by Denise D. 

Choose one food?

Every once in awhile, my son asks me an impossible question. If you could eat only one food for the rest of your life, what would it be?

Unlike his other queries (choose a superpower, describe your dream house), this one panics me. Choosing one food is like choosing one book. Impossible. It’s the variety of choice that I live for.
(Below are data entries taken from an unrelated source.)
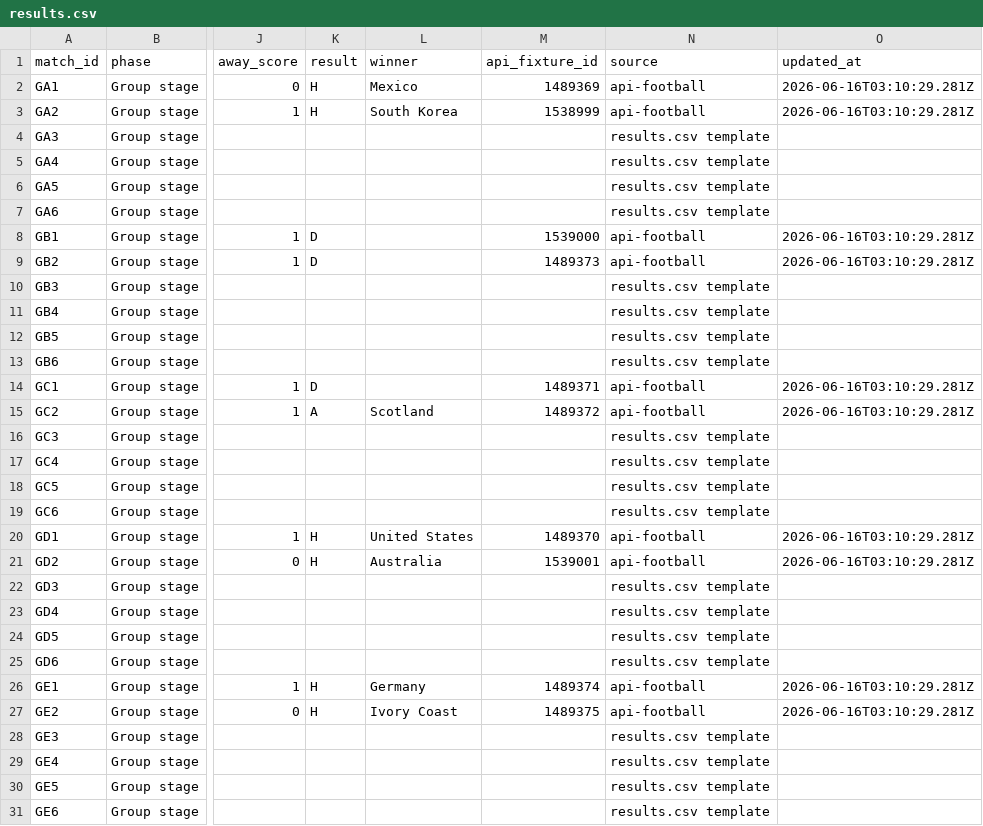
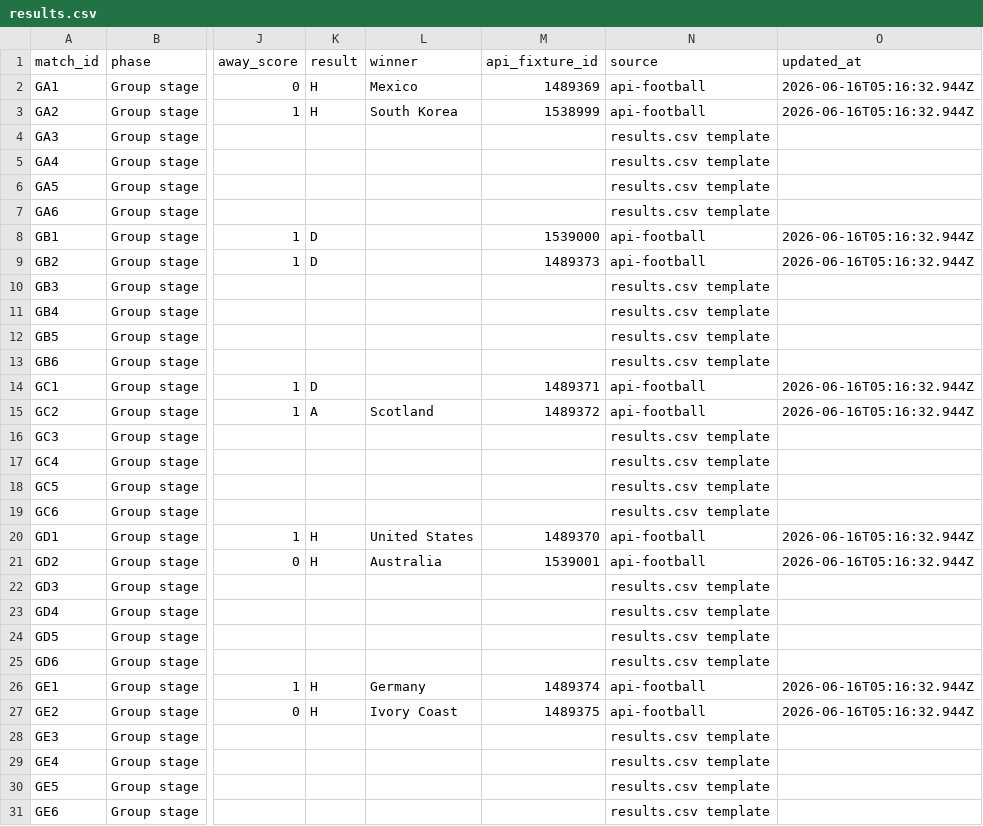
Before and after one commit to 10-01/rolln-world-cup-benchmark, a CSV file: public/data/results.csv, drawn as a sheet; only a part is shown, gaps mark what is left out; the diff covers the shown part only; the diff names each change by its address in the sheet, - before the commit and + after, or states it on an @@ line.

Commit message:
Update World Cup benchmark results

```diff
--- a/public/data/results.csv
+++ b/public/data/results.csv
-O2:O3 (updated_at): 2026-06-16T03:10:29.281Z
+O2:O3 (updated_at): 2026-06-16T05:16:32.944Z
-O8:O9 (updated_at): 2026-06-16T03:10:29.281Z
+O8:O9 (updated_at): 2026-06-16T05:16:32.944Z
-O14:O15 (updated_at): 2026-06-16T03:10:29.281Z
+O14:O15 (updated_at): 2026-06-16T05:16:32.944Z
-O20:O21 (updated_at): 2026-06-16T03:10:29.281Z
+O20:O21 (updated_at): 2026-06-16T05:16:32.944Z
-O26:O27 (updated_at): 2026-06-16T03:10:29.281Z
+O26:O27 (updated_at): 2026-06-16T05:16:32.944Z
```
Also changed, not shown: 6 edited cells elsewhere in this file, 1 other file.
So, I do the only reasonable thing. I define “one food” to be “one type of food.” Then my answer is easy. Middle Eastern. Why Middle Eastern? Let me count the reasons… Continue reading »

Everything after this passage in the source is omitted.